SIGGRAPH is the annual meeting of the Special Interest Group – Graphics of the Association of Computing Machinery (ACM). 1983 was the year SW:ROTJ was coming out, and ILM was going to show some of the graphics work for the new film. Lots of other Hollywood-type stuff. You know, the second Death Star in the force field and that sort of thing.
In 1983, I was working in video games, and another guy and I got into a private party at the convention that was held in a connected suite of hotel rooms at the Renaissance Center. This was the beautiful people party, and all the beautiful people were there. There were lots of beautiful women dressed in scanty SW and other SF outfits (early cosplay stuff, and my first ‘Slave Leia’ sighting), and lots of VIP types. All the beautiful people were swarming around the puffed-up VIP types.
So this guy and I were standing against a wall, drinking free beers and watching in amazement.
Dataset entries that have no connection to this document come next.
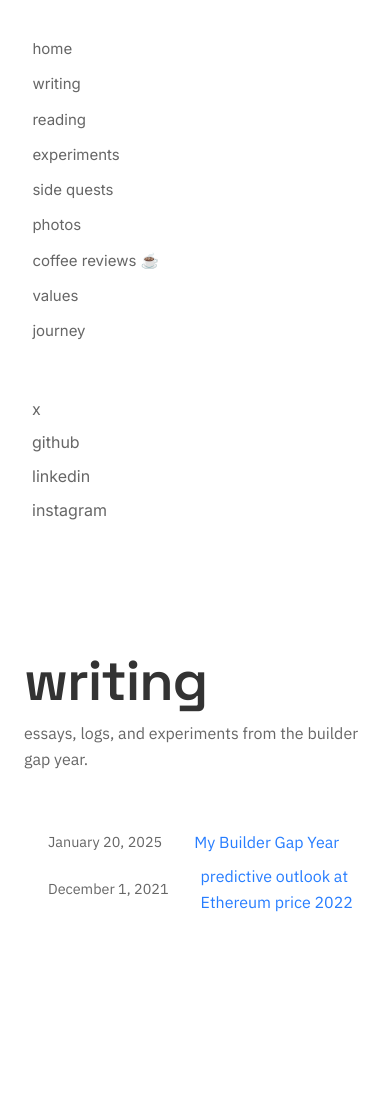
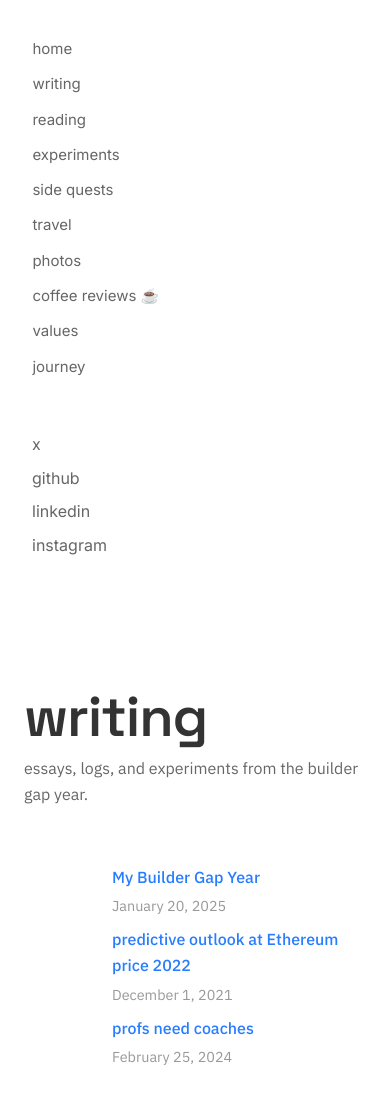
Before and after one commit to alexshibu1/alexshibu.com, a Next.js app: page /writing in a window 390 px wide. Shown: the top 1104 px of the page. Before the commit the page ends 972 px from the top, so only its background shows below. Built offline with nearby package versions, Linux system fonts and the light colour scheme.

Commit message:
few changes for writitng page and random essay pf mine

```diff
--- a/app/components/sidebar.tsx
+++ b/app/components/sidebar.tsx
@@ -20,6 +20,9 @@ export default function Sidebar() {
         </Link>
         <Link href="/sidequest" className={linkClassName}>
           side quests
+        </Link>
+        <Link href="/travel" className={linkClassName}>
+          travel
         </Link>
         <Link href="/photos" className={linkClassName}>
           photos
--- /dev/null
+++ b/app/essay/profs/page.mdx
@@ -0,0 +1,31 @@
+export const metadata = {
+  title: "profs need coaches",
+  description: "But teachers don’t have teaching coaches to activity improve their skills
+",
+};
+
+<EssayHeader title="profs need coaches" />
+
+Profs need coaches
+
+CEO’s have coo coaches
+
+Athletes have person trainers
+
+Doctors have older doctors
+
+But teachers don’t have teaching coaches to activity improve their skills
+
+Back in grade threee my principle came to sit in on my teacher for 1 period
+
+Why is that not a thing.
+
+People who help them convey information better
+
+Some of these profs at uni really suck man specially in teaching
+
+In every other high-stakes job, there is some form of regular coaching or mentoring built into the system.
+
+Teaching is just as important, but we mostly leave profs alone and hope they “figure it out” on their own.
+
+If teachers had real teaching coaches the same way CEOs, athletes, and doctors do, students would actually feel the difference in how clearly things are explained and how much they learn.
--- a/app/globals.css
+++ b/app/globals.css
@@ -144,7 +144,7 @@ body {
 
   width: 100%;
 
-  max-width: 700px;
+  max-width: 820px; /* Increased to maintain text width */
 
   padding: 2rem;
 
@@ -253,30 +253,37 @@ body {
 
 /* Essays list */
 
+.writing-list {
+  margin-top: 2rem;
+  padding-left: 0; /* Remove default ul padding */
+  list-style: none; /* Remove default bullets */
+}
+
 .essay-item {
-  display: flex;
-
-  align-items: center;
+  display: grid;
+  grid-template-columns: 1fr 150px; /* Title takes space, Date gets fixed column */
+  gap: 1rem;
+  align-items: baseline; /* Align text base */
+  margin-bottom: 0.5rem;
+  border-bottom: none;
+  padding-bottom: 0;
+  padding: 0rem 0rem 0rem 4rem;
 }
 
 .essay-item a {
-  flex: 1;
+  text-decoration: none;
+  color: #277dff;
+  font-weight: 500;
+}
 
-  text-decoration: none;
-
-  color: #277dff;
+.essay-item a:hover {
+  text-decoration: underline;
 }
 
 .date {
-  color: #666666;
-
+  color: #999;
   font-size: 0.9rem;
-
-  min-width: 120px;
-
-  text-align: left;
-
-  padding-right: 2rem;
+  text-align: left; /* Align to the start of the grid column */
 }
 
 /* Responsive */
@@ -301,6 +308,19 @@ body {
 
     padding: 1.5rem;
   }
+
+  /* Stack essays vertically on mobile if needed */
+  .essay-item {
+    display: flex; /* Switch back to flex for mobile stacking */
+    flex-direction: column;
+    align-items: flex-start;
+    gap: 0.25rem;
+  }
+
+  .date {
+    text-align: left;
+    min-width: auto;
+  }
 }
 
 @media (min-width: 1920px) {
@@ -314,34 +334,3 @@ body {
     max-width: 800px;
   }
 }
-
-/* Writing */
-
-/* Writing list */
-.writing-list {
-  margin-top: 2rem;
-}
-
-.writing-item {
-  margin-bottom: 2rem;
-  padding-bottom: 1.5rem;
-  border-bottom: 1px solid #e5e5e5;
-}
-
-.writing-item:last-child {
-  border-bottom: none;
-}
-
-.writing-item h2 {
-  font-family: var(--font-plex-sans), system-ui, sans-serif;
-  font-size: 20px;
-  font-weight: 500;
-  color: #ff5151;
-  margin: 0 0 0.25rem 0;
-}
-
-.writing-item p {
-  font-size: 14px;
-  color: #666666;
-  margin: 0;
-}
--- a/app/writing/page.tsx
+++ b/app/writing/page.tsx
@@ -11,6 +11,11 @@ const essays = [
     title: "predictive outlook at Ethereum price 2022",
     date: "December 1, 2021",
   },
+  {
+    slug: "profs",
+    title: "profs need coaches",
+    date: "February 25, 2024",
+  },
 ];
 
 export default function WritingPage() {
@@ -21,11 +26,11 @@ export default function WritingPage() {
         essays, logs, and experiments from the builder gap year.
       </p>
 
-      <ul style={{ marginTop: "2rem" }}>
+      <ul className="writing-list">
         {essays.map((essay) => (
           <li key={essay.slug} className="essay-item">
+            <Link href={`/essay/${essay.slug}`}>{essay.title}</Link>
             <span className="date">{essay.date}</span>
-            <Link href={`/essay/${essay.slug}`}>{essay.title}</Link>
           </li>
         ))}
       </ul>
```
Also changed, not shown: assets/Screenshot_2025-12-01_at_4.18.14_PM-8802e70b-7436-42fb-bde3-e4af512a218d.png (added), assets/Screenshot_2025-12-01_at_4.23.55_PM-ba702e75-a9cb-48e6-8340-60992bf4e0df.png (added).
We were engineering nerds, and anything but beautiful people, but we were going to hang around while the beer lasted or until somebody threw us out.
So this little Jewish guy with wire-rim glasses, clearly another nerd, comes up and says: “What do you guys do?”
“We design video games. You know, arcade games.”
“Cool. What games have you done?”
We named a couple-three games, and he’s like “I have that one. It’s great. That one, too. Love it.”
He has new-release arcade video games of his own? These were not cheap.
“So what do you do?”
“I make movies.”
“What kind of movies? I mean, would we have seen any of them?”
He looks sideways left and right to see if anyone is listening. “Jaws. Close Encounters.”
“Sshhh. Nobody’s recognized me, and I’m having a wonderful time.”
So my nerd-buddy and nerd-self spent an hour chatting with Steven Spielberg at SIGGRAPH 83 while all the beautiful people swarmed around all the puffed-up, self-important nobodies.
Spielberg was dressed like an engineer getting “dressed up” — blue jeans and a plaid shirt like always, with a cheap sport coat thrown over it all. And everybody ignored him as unimportant. And he loved it.
Which I guess is my point. The people who are really famous and important get tired of the limelight, and try to blend in, not puff themselves up. They don’t need to.